The chart here of the S&P 500 Index shows that broad measure of the domestic stock market now has surged back above its short-term, 50-day moving average.
This technically positive development is good for bulls. But I suspect that given the uncertainty about the fiscal cliff and the uncertainty of how tax policy will change, as well as how that situation will affect the entire global economy, we are likely to see a quick sell-off that would put stocks back down below the 1,400 level.
Now, the other guy affecting the markets today (and for the past four years) is Federal Reserve Chairman Ben Bernanke.
The Fed chairman announced that the U.S. central bank would keep its foot on the monetary throttle by committing to another series of monthly purchases of $45 billion in Treasuries. That’s on top of the $40 billion per month in mortgage-backed bonds the central bank started buying in September.
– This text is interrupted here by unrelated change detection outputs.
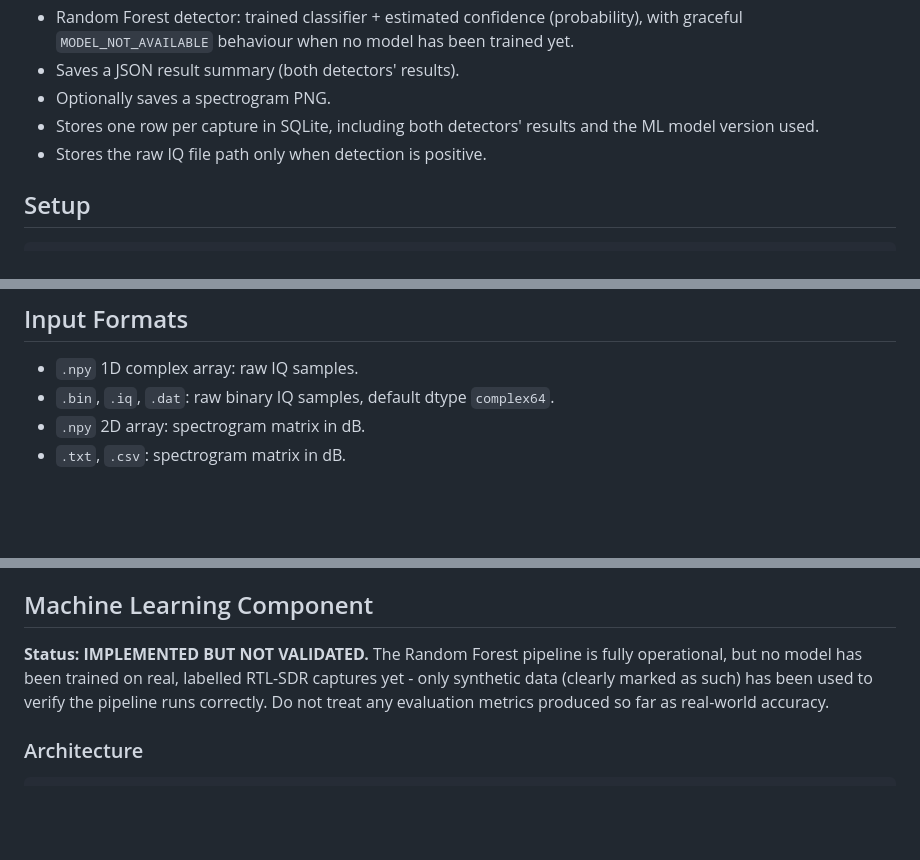
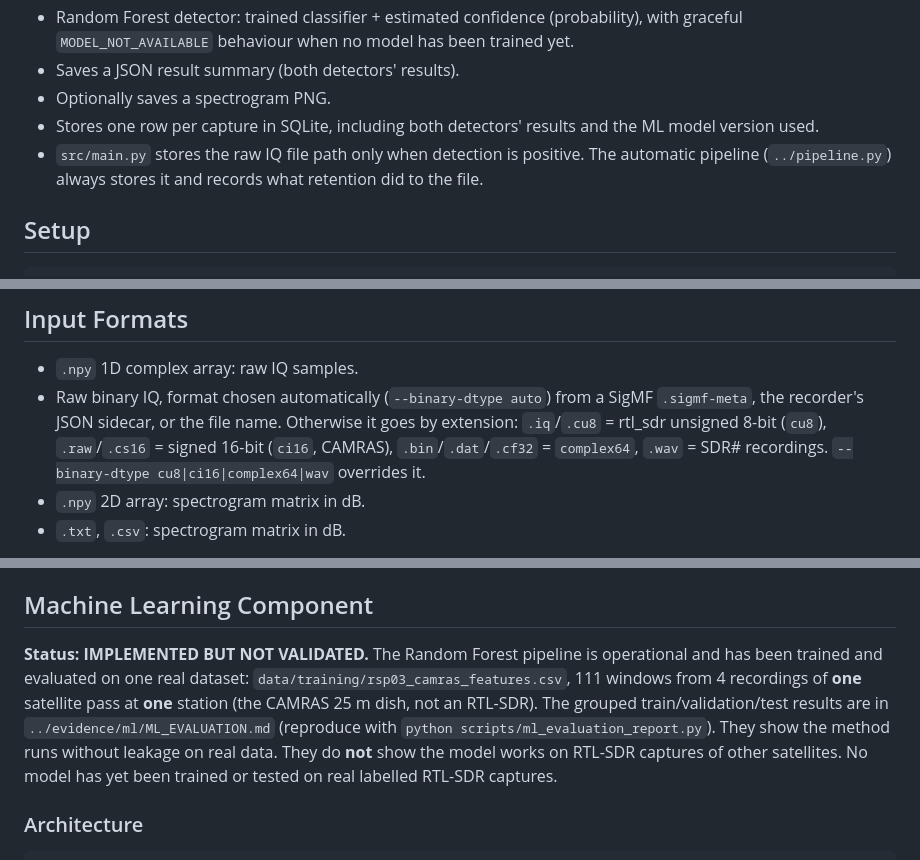
Before and after one commit to pony15133/RTL-SDR-Capstone, a Markdown page: sdr-doppler-prototype/README.md, 3 parts joined by grey strips. Drawn GitHub-style; blank space fills up the shorter version.

```diff
--- a/sdr-doppler-prototype/README.md
+++ b/sdr-doppler-prototype/README.md
@@ -20,7 +20,7 @@ Two detectors run side by side on every capture, so their performance can be com
 - Saves a JSON result summary (both detectors' results).
 - Optionally saves a spectrogram PNG.
 - Stores one row per capture in SQLite, including both detectors' results and the ML model version used.
-- Stores the raw IQ file path only when detection is positive.
+- `src/main.py` stores the raw IQ file path only when detection is positive. The automatic pipeline (`../pipeline.py`) always stores it and records what retention did to the file.
 
 ## Setup
 
@@ -74,7 +81,7 @@ python src/main.py \
 ## Input Formats
 
 - `.npy` 1D complex array: raw IQ samples.
-- `.bin`, `.iq`, `.dat`: raw binary IQ samples, default dtype `complex64`.
+- Raw binary IQ, format chosen automatically (`--binary-dtype auto`) from a SigMF `.sigmf-meta`, the recorder's JSON sidecar, or the file name. Otherwise it goes by extension: `.iq`/`.cu8` = rtl_sdr unsigned 8-bit (`cu8`), `.raw`/`.cs16` = signed 16-bit (`ci16`, CAMRAS), `.bin`/`.dat`/`.cf32` = `complex64`, `.wav` = SDR# recordings. `--binary-dtype cu8|ci16|complex64|wav` overrides it.
 - `.npy` 2D array: spectrogram matrix in dB.
 - `.txt`, `.csv`: spectrogram matrix in dB.
 
@@ -92,7 +99,7 @@ This reads `global."core:datatype"` from the metadata (`ci16_le`, `cu8`, `cf32_l
 
 ## Machine Learning Component
 
-**Status: IMPLEMENTED BUT NOT VALIDATED.** The Random Forest pipeline is fully operational, but no model has been trained on real, labelled RTL-SDR captures yet - only synthetic data (clearly marked as such) has been used to verify the pipeline runs correctly. Do not treat any evaluation metrics produced so far as real-world accuracy.
+**Status: IMPLEMENTED BUT NOT VALIDATED.** The Random Forest pipeline is operational and has been trained and evaluated on one real dataset: `data/training/rsp03_camras_features.csv`, 111 windows from 4 recordings of **one** satellite pass at **one** station (the CAMRAS 25 m dish, not an RTL-SDR). The grouped train/validation/test results are in `../evidence/ml/ML_EVALUATION.md` (reproduce with `python scripts/ml_evaluation_report.py`). They show the method runs without leakage on real data. They do **not** show the model works on RTL-SDR captures of other satellites. No model has yet been trained or tested on real labelled RTL-SDR captures.
 
 ### Architecture
 
```
Also changed, not shown: other parts of sdr-doppler-prototype/README.md (+13 -5 lines), 1 other file.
The new bond buying scheme was widely anticipated by analysts; however, the one surprise from the central bank’s Federal Open Market Committee (FOMC) policy meeting featured the new numerical thresholds for how long the Fed would keep interest rates at the current low levels. The Fed announced it likely will keep official rates near zero for as long as unemployment remains above 6.5%. The Fed also indicated that inflation remains low, and that long-term inflationary expectations remain contained.
Here’s the key quote from the FOMC statement:
“The Committee remains concerned that, without sufficient policy accommodation, economic growth might not be strong enough to generate sustained improvement in labor market conditions.”
Translation — the Fed still thinks the economy and the job market are weak. Who could disagree?
Interestingly, while the domestic equity markets slowly trend higher, the gains in other global markets have been anything but slow. Stocks in Japan recently have begun to trade higher. And stocks in China have been outstanding performers of late.
The chart here of the iShares FTSE China 25 Index Fund (FXI) clearly shows the big move in the 25 largest stocks traded on the Shanghai Exchange. This trend has been evident since September. In addition, that trend is one reason why we own FXI in ourSuccessful Investing advisory service.
I suspect there will be more upside in China in 2013, and FXI is just one of many ways we are taking advantage of this secular bull market. If you’d like to find out how to jump on the latest buying wave in China, then check out Successful Investing today.
Freedom is Better than Equality
“A claim for equality of material position can be met only by a government with totalitarian powers.”
–Friedrich von Hayek
There has been a lot of talk about fairness lately, particularly when it comes to who is paying their “fair share” of the federal tax burden. Presumably, this is some type of march toward equality, not just in terms of equal rights, but in terms of equal material possessions. The problem here is that nothing in the world is “equal” and most of life isn’t fair. The great Austrian School economist Friedrich von Hayek knew this reality, and he warned that the ultimate result of forced equality is tyranny. I don’t know about you, but I can deal with a little unfairness if it means I also can be free.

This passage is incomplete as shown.